About this task → Beneath this task are records; tally the lines in them that contain "following" and report only the number.

=-=-=

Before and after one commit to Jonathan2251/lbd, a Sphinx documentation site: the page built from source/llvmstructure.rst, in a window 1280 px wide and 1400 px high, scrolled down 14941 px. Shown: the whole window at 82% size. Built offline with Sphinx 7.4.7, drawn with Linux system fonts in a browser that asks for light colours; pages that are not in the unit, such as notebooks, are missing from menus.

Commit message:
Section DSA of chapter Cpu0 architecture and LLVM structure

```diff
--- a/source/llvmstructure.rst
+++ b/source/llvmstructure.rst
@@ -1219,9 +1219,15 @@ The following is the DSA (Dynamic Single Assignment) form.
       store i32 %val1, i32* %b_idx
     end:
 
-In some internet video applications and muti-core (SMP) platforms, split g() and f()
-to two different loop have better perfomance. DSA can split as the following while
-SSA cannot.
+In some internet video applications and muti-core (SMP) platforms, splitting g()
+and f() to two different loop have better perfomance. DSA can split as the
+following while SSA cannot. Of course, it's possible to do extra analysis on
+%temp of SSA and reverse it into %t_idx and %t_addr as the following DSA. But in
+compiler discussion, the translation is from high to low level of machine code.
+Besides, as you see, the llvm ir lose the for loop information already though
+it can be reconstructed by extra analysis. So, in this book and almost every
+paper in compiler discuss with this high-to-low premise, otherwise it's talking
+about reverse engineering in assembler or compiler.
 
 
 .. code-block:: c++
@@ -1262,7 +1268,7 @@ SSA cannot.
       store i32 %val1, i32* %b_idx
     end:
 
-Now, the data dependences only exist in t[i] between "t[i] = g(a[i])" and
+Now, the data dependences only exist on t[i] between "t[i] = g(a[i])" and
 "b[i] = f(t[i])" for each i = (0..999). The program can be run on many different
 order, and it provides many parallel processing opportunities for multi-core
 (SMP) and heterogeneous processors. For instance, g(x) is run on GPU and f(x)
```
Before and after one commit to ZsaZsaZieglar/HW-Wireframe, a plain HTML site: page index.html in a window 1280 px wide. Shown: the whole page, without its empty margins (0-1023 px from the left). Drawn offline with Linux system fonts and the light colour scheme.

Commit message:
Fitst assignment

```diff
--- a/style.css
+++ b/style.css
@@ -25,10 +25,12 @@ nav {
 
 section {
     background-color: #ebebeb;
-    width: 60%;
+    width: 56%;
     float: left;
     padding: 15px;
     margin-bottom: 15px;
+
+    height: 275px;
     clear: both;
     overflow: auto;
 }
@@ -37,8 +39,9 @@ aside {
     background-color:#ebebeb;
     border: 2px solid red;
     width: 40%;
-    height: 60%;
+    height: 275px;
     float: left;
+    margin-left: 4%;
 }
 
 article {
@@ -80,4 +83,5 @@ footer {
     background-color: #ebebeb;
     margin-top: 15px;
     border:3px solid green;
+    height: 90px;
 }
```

=-=-=

Task solution → 4